* Work order: Using the entries below, say how many of the lines carry "page". Write the number alone.

────

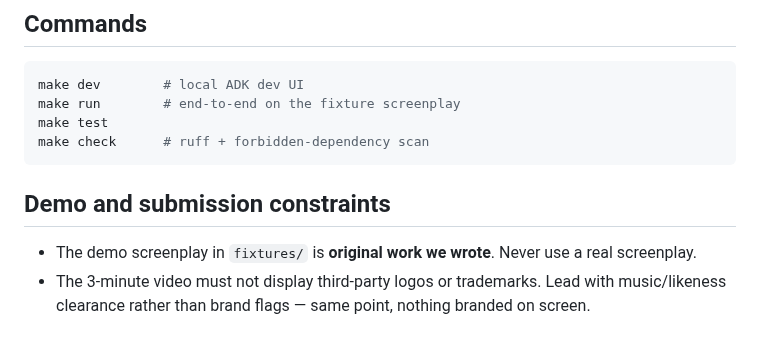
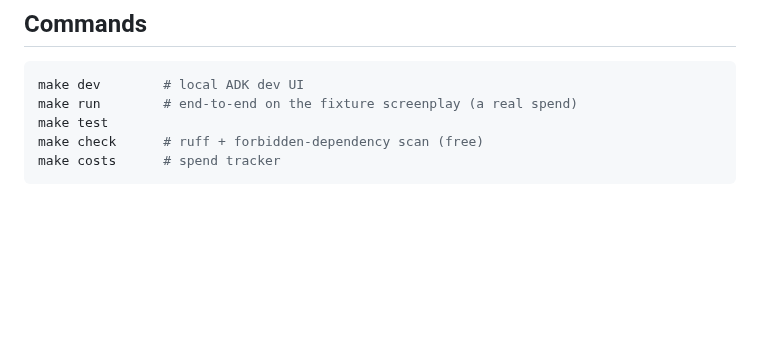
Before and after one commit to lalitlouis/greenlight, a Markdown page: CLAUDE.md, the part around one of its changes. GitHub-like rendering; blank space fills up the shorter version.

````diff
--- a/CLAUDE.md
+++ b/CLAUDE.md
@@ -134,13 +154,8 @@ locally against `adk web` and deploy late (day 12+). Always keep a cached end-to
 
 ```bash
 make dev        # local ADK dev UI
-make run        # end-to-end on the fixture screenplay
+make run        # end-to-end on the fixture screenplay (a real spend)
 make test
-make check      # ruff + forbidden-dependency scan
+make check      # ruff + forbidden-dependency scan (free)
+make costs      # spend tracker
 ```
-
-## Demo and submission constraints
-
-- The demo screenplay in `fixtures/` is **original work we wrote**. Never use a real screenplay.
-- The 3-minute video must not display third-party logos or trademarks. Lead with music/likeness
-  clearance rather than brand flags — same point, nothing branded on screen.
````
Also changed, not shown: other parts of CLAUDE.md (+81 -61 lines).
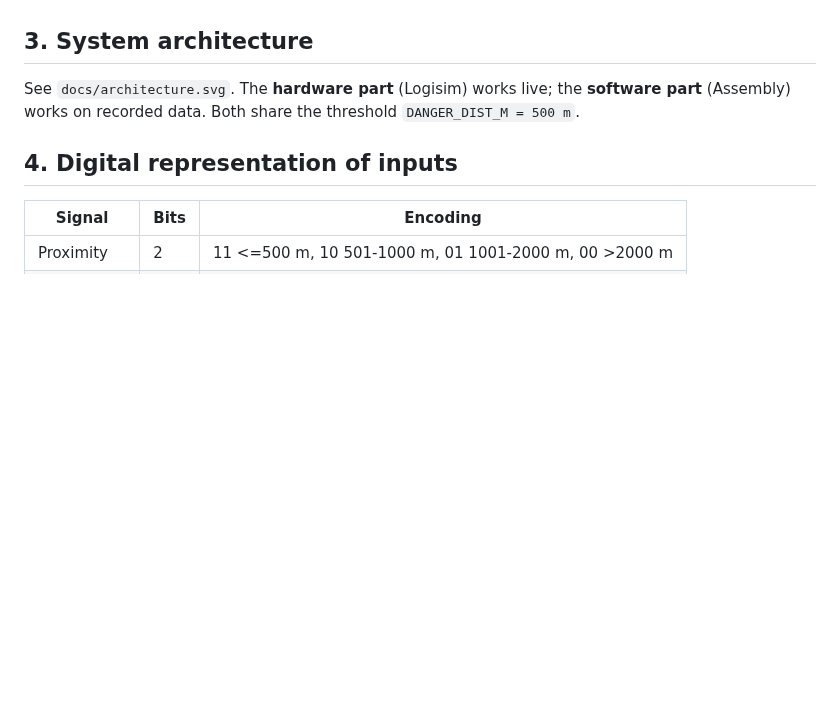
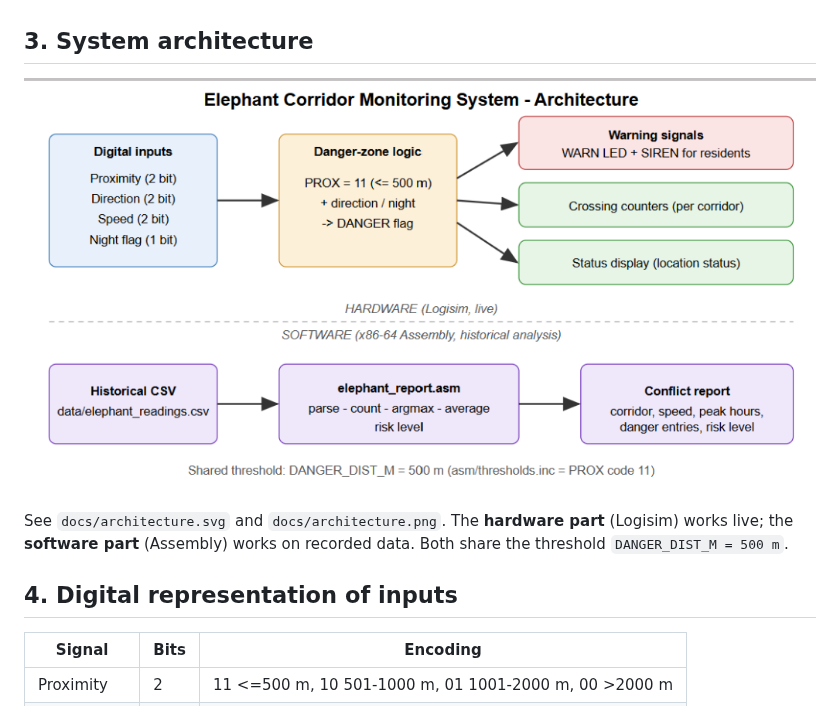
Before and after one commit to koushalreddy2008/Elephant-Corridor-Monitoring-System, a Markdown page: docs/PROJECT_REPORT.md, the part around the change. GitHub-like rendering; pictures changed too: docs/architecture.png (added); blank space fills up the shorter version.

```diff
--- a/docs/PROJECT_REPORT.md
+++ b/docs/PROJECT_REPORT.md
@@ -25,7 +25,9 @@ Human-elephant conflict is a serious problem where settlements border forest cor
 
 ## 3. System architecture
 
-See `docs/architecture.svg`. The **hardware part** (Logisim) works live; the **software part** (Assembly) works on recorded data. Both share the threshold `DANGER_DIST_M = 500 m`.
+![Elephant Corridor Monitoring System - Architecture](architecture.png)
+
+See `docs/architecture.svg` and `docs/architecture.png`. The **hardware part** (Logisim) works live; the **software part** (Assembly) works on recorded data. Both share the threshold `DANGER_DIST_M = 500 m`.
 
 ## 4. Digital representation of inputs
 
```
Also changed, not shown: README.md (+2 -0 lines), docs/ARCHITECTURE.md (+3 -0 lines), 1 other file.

────

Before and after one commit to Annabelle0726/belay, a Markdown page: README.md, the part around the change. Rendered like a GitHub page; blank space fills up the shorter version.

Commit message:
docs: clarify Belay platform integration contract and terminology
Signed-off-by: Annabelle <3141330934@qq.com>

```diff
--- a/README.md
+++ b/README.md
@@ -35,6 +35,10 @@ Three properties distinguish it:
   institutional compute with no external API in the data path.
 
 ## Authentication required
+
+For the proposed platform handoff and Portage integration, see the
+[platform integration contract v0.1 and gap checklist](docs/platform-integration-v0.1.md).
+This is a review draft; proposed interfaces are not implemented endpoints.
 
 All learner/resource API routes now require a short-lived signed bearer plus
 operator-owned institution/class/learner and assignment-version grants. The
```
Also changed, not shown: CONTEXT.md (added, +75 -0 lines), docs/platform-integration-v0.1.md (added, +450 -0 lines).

────

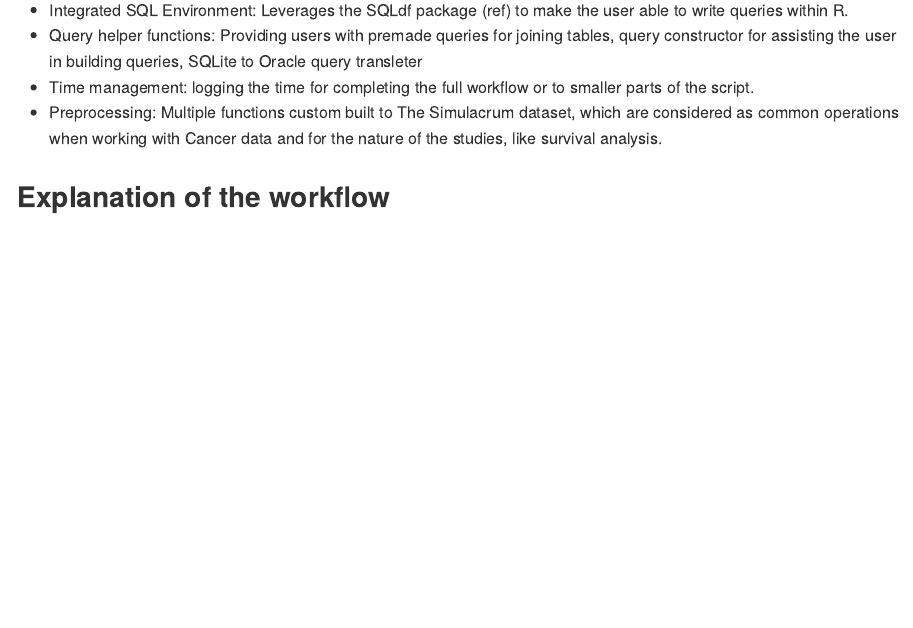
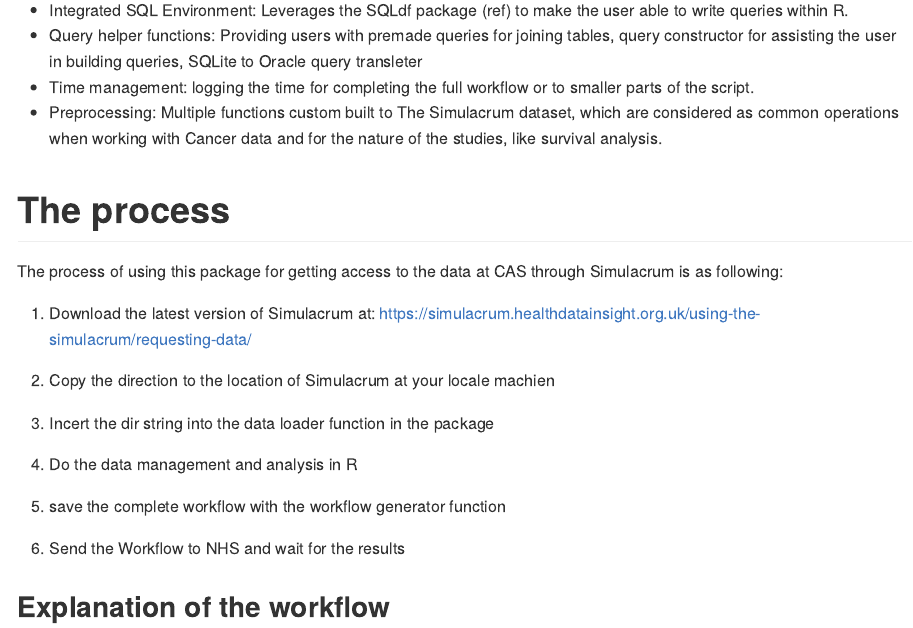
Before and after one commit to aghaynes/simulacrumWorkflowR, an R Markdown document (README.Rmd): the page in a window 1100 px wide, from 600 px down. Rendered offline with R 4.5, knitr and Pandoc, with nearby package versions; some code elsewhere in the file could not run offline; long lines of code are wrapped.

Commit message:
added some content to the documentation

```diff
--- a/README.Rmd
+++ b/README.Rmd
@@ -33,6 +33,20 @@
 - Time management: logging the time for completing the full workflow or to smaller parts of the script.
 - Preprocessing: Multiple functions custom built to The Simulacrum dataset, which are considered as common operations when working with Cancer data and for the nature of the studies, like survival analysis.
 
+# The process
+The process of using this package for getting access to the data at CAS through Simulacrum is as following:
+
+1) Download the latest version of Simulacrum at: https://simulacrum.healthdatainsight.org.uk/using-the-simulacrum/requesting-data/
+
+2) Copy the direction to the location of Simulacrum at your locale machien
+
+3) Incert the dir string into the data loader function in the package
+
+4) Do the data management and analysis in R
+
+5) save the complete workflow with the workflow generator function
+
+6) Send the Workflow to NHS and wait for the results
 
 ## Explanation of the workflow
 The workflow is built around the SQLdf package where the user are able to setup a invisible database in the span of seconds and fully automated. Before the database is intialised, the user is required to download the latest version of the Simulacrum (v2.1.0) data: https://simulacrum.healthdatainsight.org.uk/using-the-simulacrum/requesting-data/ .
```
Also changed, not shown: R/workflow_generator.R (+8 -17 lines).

────

* Written response: 4